Egypt’s ruling Muslim Brotherhood spearheaded the mission of the so-called "unholy alliance" on Wednesday, releasing a statement that denounces the Commission’s draft of agreed conclusions for threatening to undermine fundamental principles of Islam, family, and society.

In the statement, the party outlines ten points derived from the UN document, which comprise the “final step in the intellectual and cultural invasion of Muslim countries.” It also urges Islamic leaders and their UN representatives to reject the UN declaration, insisting that its implementation should be left to each individual state’s discretion.

The Libyan parliament also called upon authorities to reject a declaration of “false allegations, misleading calls, and obvious rebellion against all heavenly teachings and supreme ethics,” Daily News Egypt reports.

More from GlobalPost: Dispatches from CSW: Protecting the rights of Egypt's women

The UN draft was circulated at the end of last week.
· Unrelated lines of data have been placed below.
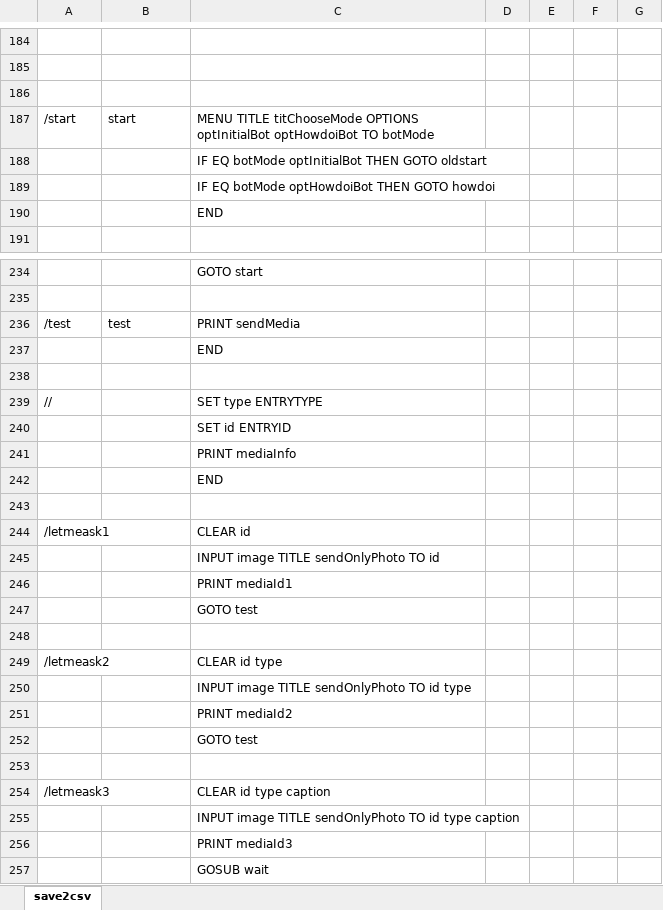
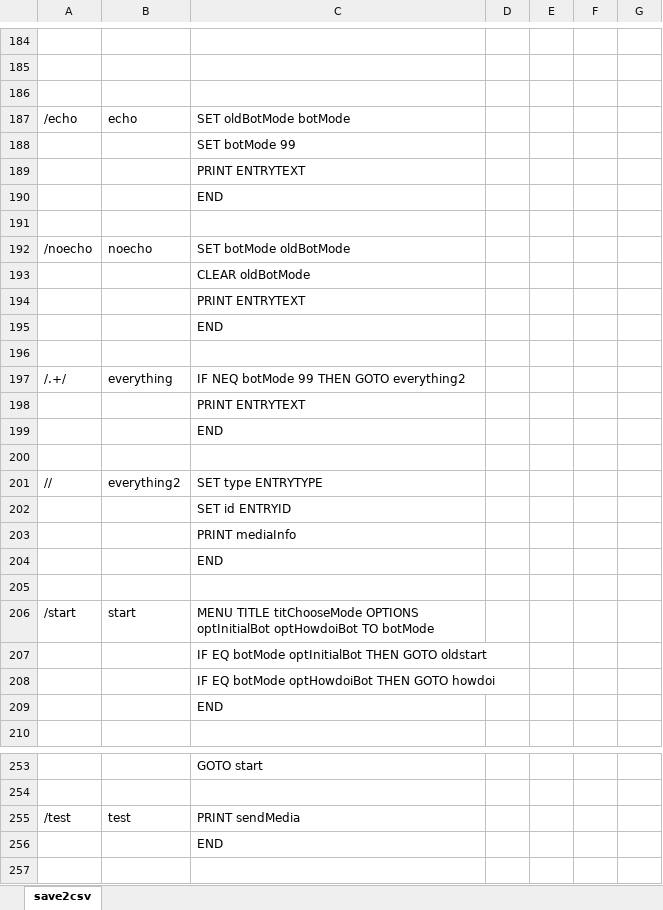
Before and after one commit to gllona/botbasic, an Excel workbook: _bots/gorkathebot/gorkathebot.xlsx, sheet save2csv, drawn as a sheet; only a part is shown, gaps mark what is left out; the shorter side is filled out with more unchanged rows; values as stored, in another font and other column widths than the file's, no borders; removed rows and columns are numbered as before the commit, all else as after; the diff covers the shown part only; the diff names each change by its address in the sheet, - before the commit and + after, or states it on an @@ line.

```diff
--- a/_bots/gorkathebot/gorkathebot.xlsx (sheet save2csv)
+++ b/_bots/gorkathebot/gorkathebot.xlsx (sheet save2csv)
+row 187: /echo | echo | SET oldBotMode botMode
+row 188:  |  | SET botMode 99
+row 189:  |  | PRINT ENTRYTEXT
@@ row 237 moved to row 190: END @@
+row 191: (empty)
+row 192: /noecho | noecho | SET botMode oldBotMode
+row 193:  |  | CLEAR oldBotMode
+row 194:  |  | PRINT ENTRYTEXT
+row 195:  |  | END
+row 196: (empty)
+row 197: /.+/ | everything | IF NEQ botMode 99 THEN GOTO everything2
+row 198:  |  | PRINT ENTRYTEXT
+row 199:  |  | END
+row 200: (empty)
+row 201: // | everything2 | SET type ENTRYTYPE
@@ row 240 moved to row 202: SET id ENTRYID @@
@@ row 241 moved to row 203: PRINT mediaInfo @@
+row 204:  |  | END
+row 205: (empty)
-row 238: (empty)
-row 239: // |  | SET type ENTRYTYPE
```
Also changed, not shown: 1 edited cell elsewhere in this sheet, 3 other files.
Among its prescribed requirements for eliminating gender-based violence it included: prosecution of perpetrators of violence, elimination of harmful traditional practices like female genital mutilation, control over sexual and reproductive health for women and girls, and accessible health services for victims of violence.
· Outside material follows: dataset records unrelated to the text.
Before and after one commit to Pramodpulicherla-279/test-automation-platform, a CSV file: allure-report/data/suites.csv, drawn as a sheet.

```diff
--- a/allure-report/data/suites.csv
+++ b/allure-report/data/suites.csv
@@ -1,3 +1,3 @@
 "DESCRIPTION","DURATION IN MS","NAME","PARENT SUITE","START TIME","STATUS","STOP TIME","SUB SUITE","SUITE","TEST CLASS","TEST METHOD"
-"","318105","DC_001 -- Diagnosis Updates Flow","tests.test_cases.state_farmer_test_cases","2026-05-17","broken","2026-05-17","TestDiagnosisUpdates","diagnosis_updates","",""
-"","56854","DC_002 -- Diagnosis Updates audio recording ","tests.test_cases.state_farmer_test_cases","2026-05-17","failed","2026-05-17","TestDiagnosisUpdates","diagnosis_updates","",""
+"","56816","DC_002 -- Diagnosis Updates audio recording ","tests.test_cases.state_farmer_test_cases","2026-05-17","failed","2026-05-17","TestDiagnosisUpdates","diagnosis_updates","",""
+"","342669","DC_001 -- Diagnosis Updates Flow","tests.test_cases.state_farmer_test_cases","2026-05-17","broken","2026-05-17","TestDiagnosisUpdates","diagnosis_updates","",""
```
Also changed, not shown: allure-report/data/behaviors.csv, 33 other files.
NGOs and activists fear that the political storm surrounding reproductive health rights could likely result in unfavorable compromise, or a “watering down” of crucial language that will roll back already-established gains and agreements made for women and girls.

“There is also an overriding sense that history might repeat itself,” a returning delegate who also requested to be unnamed, said on Wednesday, referring to the commission’s 56th session, which closed last year without reaching any agreed conclusions. “We cannot, once again, have conservative members dissembling the multilateral systems, and questioning women’s rights. And we especially cannot afford to renege on language that has already been established during the Fourth World Conference on Women in Beijing [in 1995], or under platforms like CEDAW,” the delegate told GlobalPost.
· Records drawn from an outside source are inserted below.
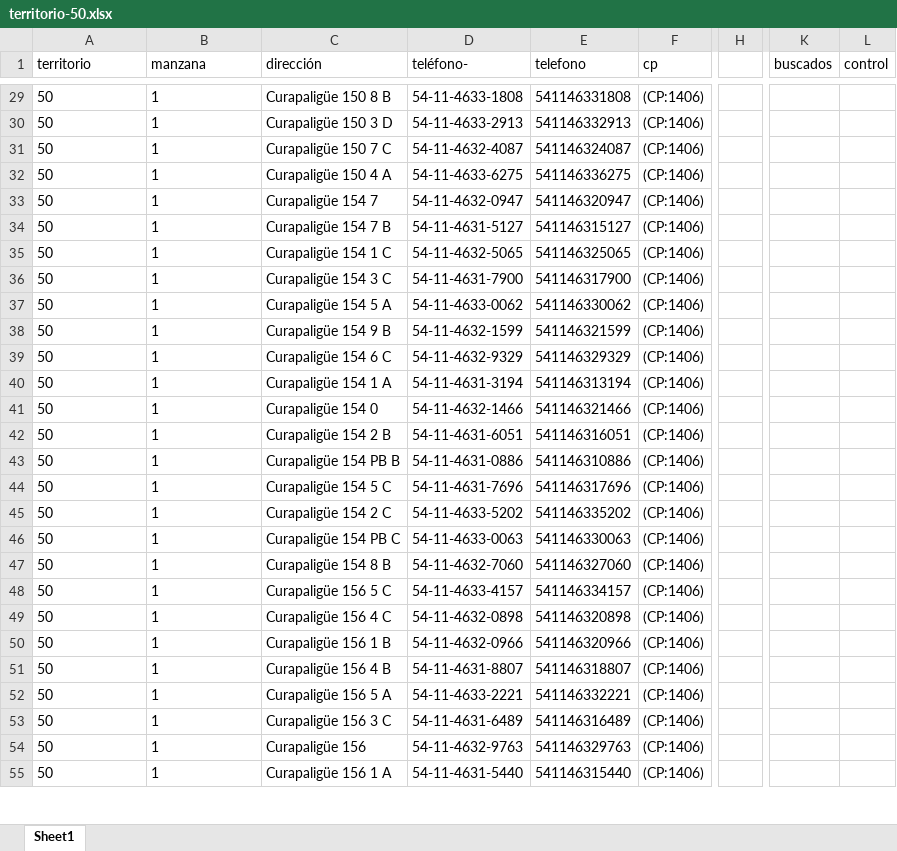
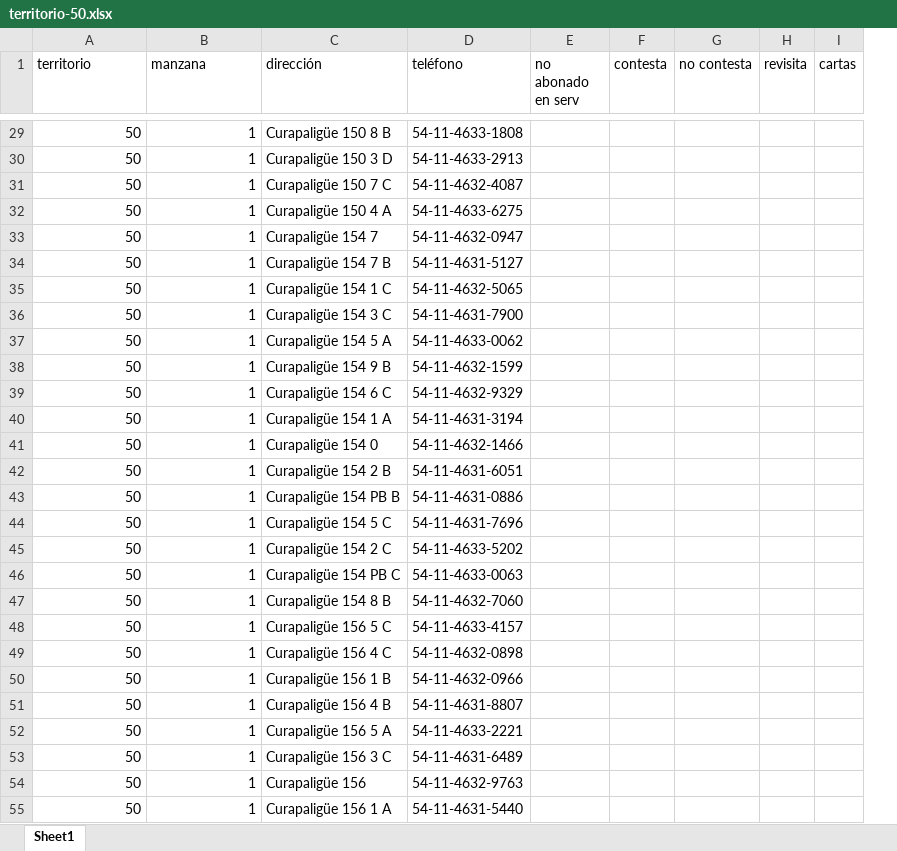
Before and after one commit to gustavoghp87/MiseriScraping, an Excel workbook: miseriscraping2/territorio-50.xlsx, sheet Sheet1, drawn as a sheet; only a part is shown, gaps mark what is left out; values as stored, in another font and other column widths than the file's, no borders; removed rows and columns are numbered as before the commit, all else as after; the diff covers the shown part only; the diff names each change by its address in the sheet, - before the commit and + after, or states it on an @@ line.

```diff
--- a/miseriscraping2/territorio-50.xlsx (sheet Sheet1)
+++ b/miseriscraping2/territorio-50.xlsx (sheet Sheet1)
-column E (telefono), rows 29-55: 541146331808 | 541146332913 | 541146324087 | 541146336275 | 541146320947 | 541146315127 | 541146325065 | 541146317900 | 541146330062 | 541146321599 | 541146329329 | 541146313194 | 541146321466 | 541146316051 | 541146310886 | 541146317696 | 541146335202 | 541146330063 | 541146327060 | 541146334157 | 541146320898 | 541146320966 | 541146318807 | 541146332221 | 541146316489 | 541146329763 | 541146315440
-column F (cp), rows 29-55: all (CP:1406)
+column E (no abonado en serv), empty
+column F (contesta), empty
+column G (no contesta), empty
+column H (revisita), empty
+column I (cartas), empty
-column H, empty
-column K (buscados), empty
-column L (control), empty
-D1: teléfono-
+D1: teléfono
-A29:B55 alignment: left
+A29:B55 alignment: right
```
Also changed, not shown: 2 removed columns and cell formats elsewhere in this sheet, miseriscraping2/territorio-13.xlsx, miseriscraping2/territorio-16.xlsx, 53 other files.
In response, on Thursday, dozens of NGOs issued a joint statement, demanding that governments’ commitments to ending violence against women should remain unchallenged by "customs, tradition or religious considerations” that try to justify gender-based violence.

More from GlobalPost: No liberty for Liberian women as rapes continue

According to Lydia Alpízar Durán, executive director of the Association for Women’s Rights and Development, a signatory to the NGO document, “It is egregious that the Vatican is even at the table for negotiations,” and the fact that delegates are abusing their seat in the commission “to advance their agenda to attack women’s rights is outrageous."

“Religion, cultural tradition, should not be used to curtail gender equality or justify backlash against VAW,” she said.

Another political storm surrounds two landmark Security Council Resolutions (1325 and 1820) that affirm the relationship of peace, security and militarism to gender violence. While Switzerland, Canada, and members of the European Union (EU) underscore the importance of these linkages, the Africa group requested the Commission eliminate all references to the two resolutions.

“It is surprising,” said Duran, “that the African group will not acknowledge the relationship between gender violence and militarism, considering the number of atrocities that are happening in conflict and post-conflict regions.” According to an African delegate, these issues are designated for the Security Council, not the CSW.

Today will hopefully conclude the two-week long Commission with a final outcome document, outlining agreed conclusions and recommendations to governments, NGO's and civil partners worldwide.